Estimated read time: 2-3 minutes
This archived news story is available only for your personal, non-commercial use. Information in the story may be outdated or superseded by additional information. Reading or replaying the story in its archived form does not constitute a republication of the story.
Gene Kennedy reportingA West Valley man is accused of shooting his neighbor's dog. But it's what he allegedly did to the dog's owner that landed him in court today.
Ryan Pahl and his family had a little Pomeranian dog named Ozzie. But when the dog wandered into the neighbor's yard, the animal paid the price, and the owner said he feared for his life. Pahl says, "I can't think of one good reason to shoot a 7-pound dog."

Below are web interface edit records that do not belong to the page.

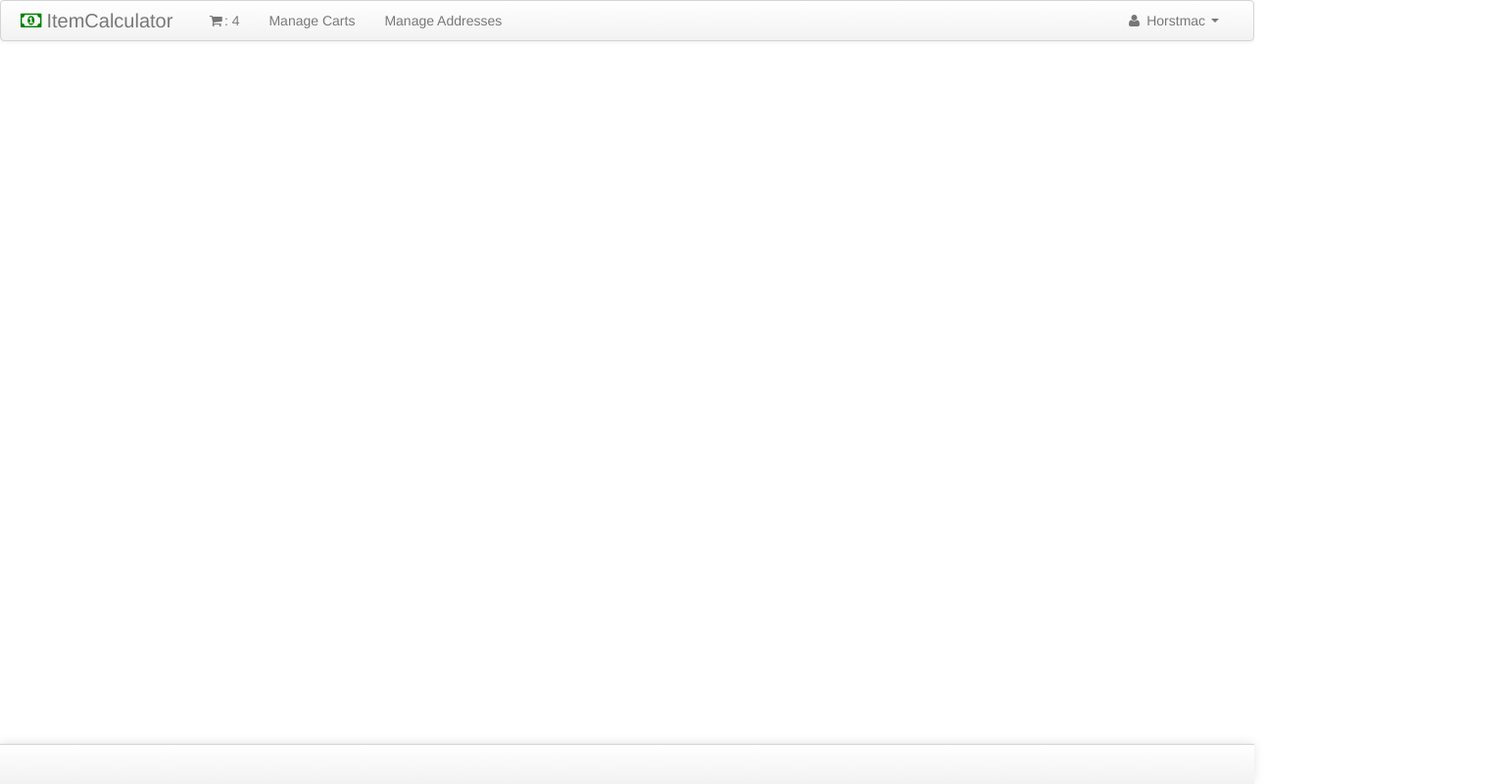
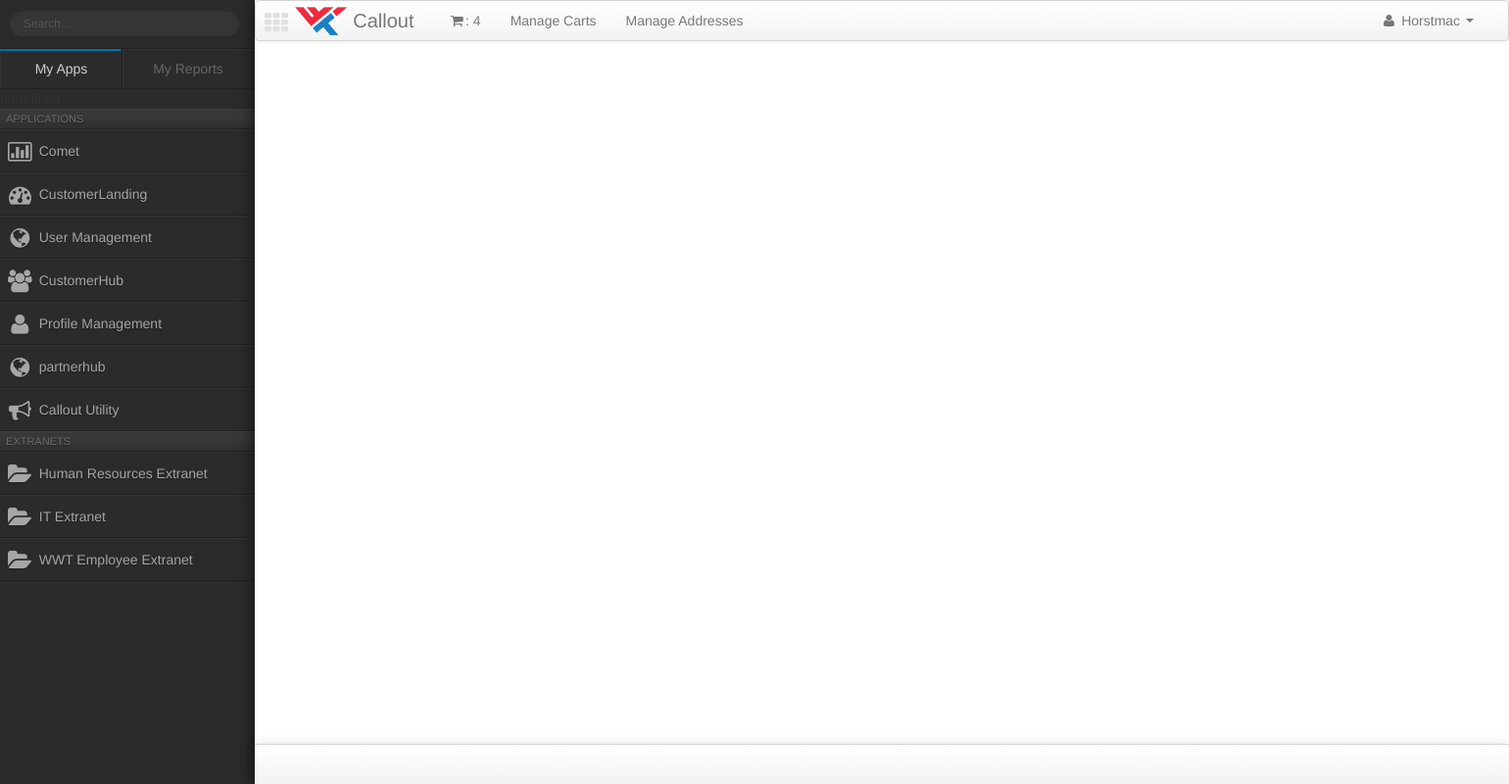
Before and after one commit to Arrakis42/newCallout, a plain HTML site: page app/index.html in a window 1280 px wide. Both pictures are taken after a click on the icon 34 px from the left and 21 px from the top of the page. Shown: the whole page at 98% size, 1540 px wide, since content can reach past the window. Drawn offline with Linux system fonts and the light colour scheme.

Commit message:
added slide out menu , css and additional

```diff
--- a/app/css/app.css
+++ b/app/css/app.css
@@ -30,3 +30,9 @@
 }
 
 /*Custom Styles*/
+
+#wwtLogo {
+    height: 40px;
+    float: left;
+    margin-left: 15px;
+}
--- /dev/null
+++ b/app/css/side-nav-panel.css
@@ -0,0 +1,280 @@
+/* ------------------------------------------------------------
+    Title:  Side Navigation Panel
+    Note:   The app should call "css/side-nav-panel.css", not this LESS file.
+            Bootstrap is NOT a dependency for the look and feel of this panel, it will look fine without it.
+            We're just using Bootstrap's variables and mixins here for convieneince while coding the LESS.
+--------------------------------------------------------------- */
+.clearfix {
+    *zoom: 1;
+}
+.clearfix:before,
+.clearfix:after {
+    display: table;
+    content: "";
+    line-height: 0;
+}
+.clearfix:after {
+    clear: both;
+}
+.hide-text {
+    font: 0/0 a;
+    color: transparent;
+    text-shadow: none;
+    background-color: transparent;
+    border: 0;
+}
+.input-block-level {
+    display: block;
+    width: 100%;
+    min-height: 30px;
+    -webkit-box-sizing: border-box;
+    -moz-box-sizing: border-box;
+    box-sizing: border-box;
+}
+body {
+    background: #2b2b2b;
+}
+/* Wrapper around existing site content
+----------------------------------------------------- */
+#snp-site-wrapper {
+    background: #fff;
+    position: absolute;
+    top: 0;
+    left: 0;
+    width: 100%;
+    min-height: 100%;
+    -webkit-box-shadow: -1px 0 15px 0px #131313;
+    -moz-box-shadow: -1px 0 15px 0px #131313;
+    box-shadow: -1px 0 15px 0px #131313;
+    -webkit-transition: -webkit-transform 0.3s;
+    -moz-transition: -moz-transform 0.3s;
+    -o-transition: -o-transform 0.3s;
+    transition: transform 0.3s;
+}
+#snp-site-wrapper.togglePanel {
+    -webkit-transform: translate(260px, 0);
+    -moz-transform: translate(260px, 0);
+    -ms-transform: translate(260px, 0);
+    -o-transform: translate(260px, 0);
+    transform: translate(260px, 0);
+}
+#snp-site-wrapper.togglePanelFallback {
+    left: 260px;
+}
+/* Toggle Button (may need to be modified per app)
+----------------------------------------------------- */
+#snp-toggle {
+    position: absolute;
+    top: 7px;
+    left: 6px;
+    padding: 4px 4px 0 4px;
+    text-decoration: none;
+}
+#snp-toggle:hover {
+    text-decoration: none;
+}
+#snp-toggle i {
+    font-size: 24px;
+    color: #e1dfDf;
+    -webkit-font-smoothing: antialiased;
+}
+/* Panel
+----------------------------------------------------- */
+#side-nav-panel {
+    display: none;
+    width: 260px;
+    min-height: 100%;
+    background: #2b2b2b;
+    border-top: 1px solid #2b2b2b;
+    font-family: "Helvetica Neue", Helvetica, Arial, sans-serif;
+    /* Panel Tabs
+    -------------------------------- */
+
+    /* Panel Content
+    -------------------------------- */
+
+    /* Error Messaging
+    -------------------------------- */
+
+}
+#side-nav-panel .snp-tabs,
+#side-nav-panel .snp-tab-content {
+    margin: 0;
+    padding: 0;
+    list-style: none;
+    clear: both;
+}
+#side-nav-panel .snp-tabs {
+    width: 260px;
+    float: left;
+}
+#side-nav-panel .snp-tabs li {
+    margin: 0;
+    padding: 0;
+    width: 128px;
+    width: 132px\9;
+    /* IE6-9 */
+
+    height: 39px;
+    float: left;
+    background: #2b2b2b;
+    font-size: 14px;
+    color: #666;
+    text-align: center;
+    line-height: 39px;
+    cursor: pointer;
+    border-top: 1px solid #333333;
+    border-right: 1px solid #212121;
+    border-bottom: 1px solid #212121;
+    border-left: 1px solid #333333;
+    position: relative;
+}
+#side-nav-panel .snp-tabs li:first-child {
+    width: 123px;
+}
+#side-nav-panel .snp-tabs li:last-child {
+    width: 132px;
+}
+#side-nav-panel .snp-tabs li:hover {
+    color: #a6a6a6;
+}
+#side-nav-panel .snp-tabs li.active {
+    color: #cfcfcf;
+}
+#side-nav-panel .snp-tabs li.active:after {
+    content: "";
+    position: absolute;
+    top: -1px;
+    left: -1px;
+    width: 100%;
+    height: 2px;
+    background: #0071b3;
+    border-right: 1px solid #004c73;
+}
+#side-nav-panel .snp-tab-content {
+    display: none;
+}
+#side-nav-panel .snp-tab-content li {
+    margin: 0;
+    padding: 0 8px 0 6px;
+    font-size: 14px;
+    height: 42px;
+    line-height: 42px;
+    text-shadow: 0 1px 1px #212121;
+    border-top: 1px solid #333333;
+    border-bottom: 1px solid #212121;
+}
+#side-nav-panel .snp-tab-content li:hover {
+    background: #333333;
+}
+#side-nav-panel .snp-tab-content li i {
+    font-size: 23px;
+    padding: 0 5px 0 0;
+    vertical-align: middle;
+    -webkit-font-smoothing: antialiased;
+}
+#side-nav-panel .snp-tab-content li:hover i {
+    color: #fff;
+}
+#side-nav-panel .snp-tab-content li a {
+    white-space: nowrap;
+    overflow: hidden;
+    text-overflow: ellipsis;
+    text-overflow: clip \9;
+    -ms-text-overflow: clip \9;
+}
+#side-nav-panel .snp-tab-content .snp-group,
+#side-nav-panel .snp-tab-content .snp-group:hover {
+    padding-bottom: 1px;
+    color: #6e6e6e;
+    background: #383838;
+    font-size: 11px;
+    height: 18px;
+    line-height: 18px;
+    text-transform: uppercase;
+    border-top: 1px solid #404040;
+    border-bottom: 1px solid #212121;
+    background-image: -moz-linear-gradient(bottom, #303030 9%, #383838 55%);
+    background-image: -webkit-linear-gradient(bottom, #303030 9%, #383838 55%);
+    background-image: -o-linear-gradient(bottom, #303030 9%, #383838 55%);
+    background-image: -ms-linear-gradient(bottom, #303030 9%, #383838 55%);
+    background-image: linear-gradient(bottom, #303030 9%, #383838 55%);
+}
+#side-nav-panel .snp-tab-content .active,
+#side-nav-panel .snp-tab-content .active:hover {
+    background: #212121;
+    border-top: 1px solid #212121;
+}
+#side-nav-panel .snp-tab-content .active a {
+    color: #cfcfcf;
+    cursor: default;
+}
+#side-nav-panel .snp-tab-content .active i,
+#side-nav-panel .snp-tab-content .active:hover i {
+    color: #0071b3;
+}
+#side-nav-panel .snp-tab-content a {
+    display: block;
+    color: #a6a6a6;
+    text-decoration: none;
+}
+#side-nav-panel .snp-tab-content a:hover {
+    text-decoration: none;
+    color: #cfcfcf;
+}
+#side-nav-panel .snp-error,
+#side-nav-panel .snp-no-results {
+    font-family: "Helvetica Neue", Helvetica, Arial, sans-serif;
+    font-size: 14px;
+    margin: 15px;
+    color: #666;
+    display: none;
+}
+#side-nav-panel .snp-no-results {
+    margin-top: 55px;
+    color: #6e6e6e;
+}
+/* Panel Search/Filter
+-------------------------------- */
+#snp-search {
+    border-bottom: 1px solid #212121;
+}
+#snp-search input {
+    font-family: "Helvetica Neue", Helvetica, Arial, sans-serif;
+    display: inline-block;
+    width: 206px;
+    height: 18px;
+    padding: 4px 14px;
+    margin: 10px 0 12px 10px;
+    margin-left: 11px \9;
+    /* IE6-9 */
+
+    font-size: 12px;
+    line-height: 16px;
+    color: #6e6e6e;
+    background-color: #353535;
+    border: none;
+    -webkit-border-radius: 16px;
+    -moz-border-radius: 16px;
+    border-radius: 16px;
+    /* two -moz prefix versions on purpose */
+}
+#snp-search input:focus {
+    border-color: rgba(82, 168, 236, 0.8);
+    outline: 0;
+    -webkit-box-shadow: none;
+    -moz-box-shadow: none;
+    box-shadow: none;
+}
+#snp-search input:-ms-input-placeholder {
+    color: #555;
+}
+#snp-search input:-moz-placeholder {
+    color: #555;
+}
+#snp-search input::-moz-placeholder {
+    color: #555;
+}
+#snp-search input::-webkit-input-placeholder {
+    color: #555;
+}
--- a/app/index.html
+++ b/app/index.html
@@ -8,16 +8,18 @@
     <link rel="stylesheet" href="css/bootstrap-responsive.min.css"/>
     <link rel="stylesheet" href="css/font-awesome-ie7.min.css"/>
     <link rel="stylesheet" href="css/font-awesome.min.css"/>
+    <link rel="stylesheet" href="css/side-nav-panel.css"/>
 </head>
 <body>
 <!--Navbar Master-->
+<div id="snp-site-wrapper">
     <div class="containter-fluid">
         <div class="row-fluid">
             <div class="navbar span12">
                 <div class="navbar-inner">
                     <div class="container">
                         <!-- Be sure to leave the brand out there if you want it shown -->
-                    <a class="brand" ><i style="padding-right: 5px; color: green;" class="icon-money"></i>ItemCalculator</a>
+                        <a id="snp-toggle" ><i class="icon-th"></i></a><img  id="wwtLogo" src="img/wwt_logo.png"> <span class="brand">Callout</span>
                         <ul class="nav">
                             <li><a href="#"><i class="icon-shopping-cart"></i>: 4</a></li>
                             <li><a href="#">Manage Carts</a></li>
@@ -54,6 +56,7 @@
         </div>
         <!--End Footer-->
     </div>
+</div>
 <!-- In production use:
 <script src="//ajax.googleapis.com/ajax/libs/angularjs/1.0.4/angular.min.js"></script>
 -->
@@ -66,6 +69,22 @@
 <script src="js/bootstrap.js"></script>
 <script src="js/cartCtrl.js"></script>
 <script src="js/itemSearchCtrtl.js"></script>
+<script src="lib/side-nav-panel.js"></script>
+<script>
+    sideNavPanel.createSideNavPanel($("#snp-site-wrapper"), $("#snp-toggle"), {"Reports": {}, "Applications": {"undefined": [
+        {"baseUrl": "www-dev.wwt.com/", "groupName": "undefined", "location": "salesContractManagement", "mobileEnabledFlag": "N", "name": "Comet", "iconName": "bar-chart"},
+        {"baseUrl": "www-dev.wwt.com/", "groupName": "undefined", "location": "CustomerLanding", "mobileEnabledFlag": "N", "name": "CustomerLanding", "iconName": "dashboard"},
+        {"baseUrl": "www-dev.wwt.com/", "groupName": "undefined", "location": "userAdmin", "mobileEnabledFlag": "N", "name": "User Management", "iconName": null},
+        {"baseUrl": "www-dev.wwt.com/", "groupName": "undefined", "location": "CustomerHub", "mobileEnabledFlag": "N", "name": "CustomerHub", "iconName": "group"},
+        {"baseUrl": "www-dev.wwt.com/", "groupName": "undefined", "location": "profilemanagement", "mobileEnabledFlag": "N", "name": "Profile Management", "iconName": "user"},
+        {"baseUrl": "www-dev.wwt.com/", "groupName": "undefined", "location": "partnerhub", "mobileEnabledFlag": "N", "name": "partnerhub", "iconName": "globe"},
+        {"baseUrl": "www-dev.wwt.com/", "groupName": "undefined", "location": "itemcalculator", "mobileEnabledFlag": "N", "name": "Callout Utility", "iconName": "bullhorn"}
+    ], "Extranets": [
+        {"baseUrl": "www-dev.wwt.com/", "groupName": "Extranets", "location": "extranet/displayExtranet.do?extranet.appId=215&folderId=4191", "mobileEnabledFlag": "N", "name": "Human Resources Extranet", "iconName": "folder-open"},
+        {"baseUrl": "www-dev.wwt.com/", "groupName": "Extranets", "location": "extranet/displayExtranet.do?extranet.appId=321&folderId=4990", "mobileEnabledFlag": "N", "name": "IT Extranet", "iconName": "folder-open"},
+        {"baseUrl": "www-dev.wwt.com/", "groupName": "Extranets", "location": "extranet/displayExtranet.do?extranet.appId=251&folderId=4687", "mobileEnabledFlag": "N", "name": "WWT Employee Extranet", "iconName": "folder-open"}
+    ]}});
+</script>
 
 </body>
 </html>
```
Also changed, not shown: app/img/wwt_logo.png (added). Lines whose indentation alone changed are shown as unchanged.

Gary Griffiths didn't offer a reason either. When asked, his attorney replied, "We have no comment, thank you."
A West Valley City police officer testified that Griffiths shot his neighbor's dog because the dog had a cat in his mouth. Ozzie's owner doesn't buy it.
Ozzie was shot in the jaw and lower back. The dog went through multiple surgeries, but veterinarians had to euthanize him. The incident left a family emotionally scarred. "He didn't just shoot. He altered six peoples' lives," said Pahl.
But it's what happened after the shooting that brought the dog's owner and his neighbor to court. Ryan Pahl jumped his backyard fence to help his bleeding dog, and he says Griffiths pointed a rifle at him. He said, "I can tell you I could see down the barrel of the rifle."
Griffiths faces a felony for the so-called assault but only a misdemeanor for allegedly shooting Ozzie. "It's shaken the core of our family. And that's a misdemeanor? Are you kidding? That's just ludicrous," Pahl said.
"Just hearing his story I'm reliving everything I'm going through," said Rhonda Kamper. Her ex-boyfriend put her dog Henry in an oven in May 2006. Amazingly the dog survived. The abuser, Marc Vincent, pleaded guilty.
But animal cruelty is only a misdemeanor in Utah. The people in Kamper's camp want it to be a felony. They are pushing for what they call "Henry's Law." Kamper says, "Torturing an animal is not OK. It's gonna progress to more severe things."
Ryan Pahl agrees. He says he hasn't gone into his backyard since the shooting three months ago. He literally feels like a hostage in own home, and the Pahls are considering moving.
The attorney for Griffiths tried to get the charge reduced from assault to brandishing a weapon. The judge did not allow that. This is going to move forward. Griffiths' next court appearance is on December 14.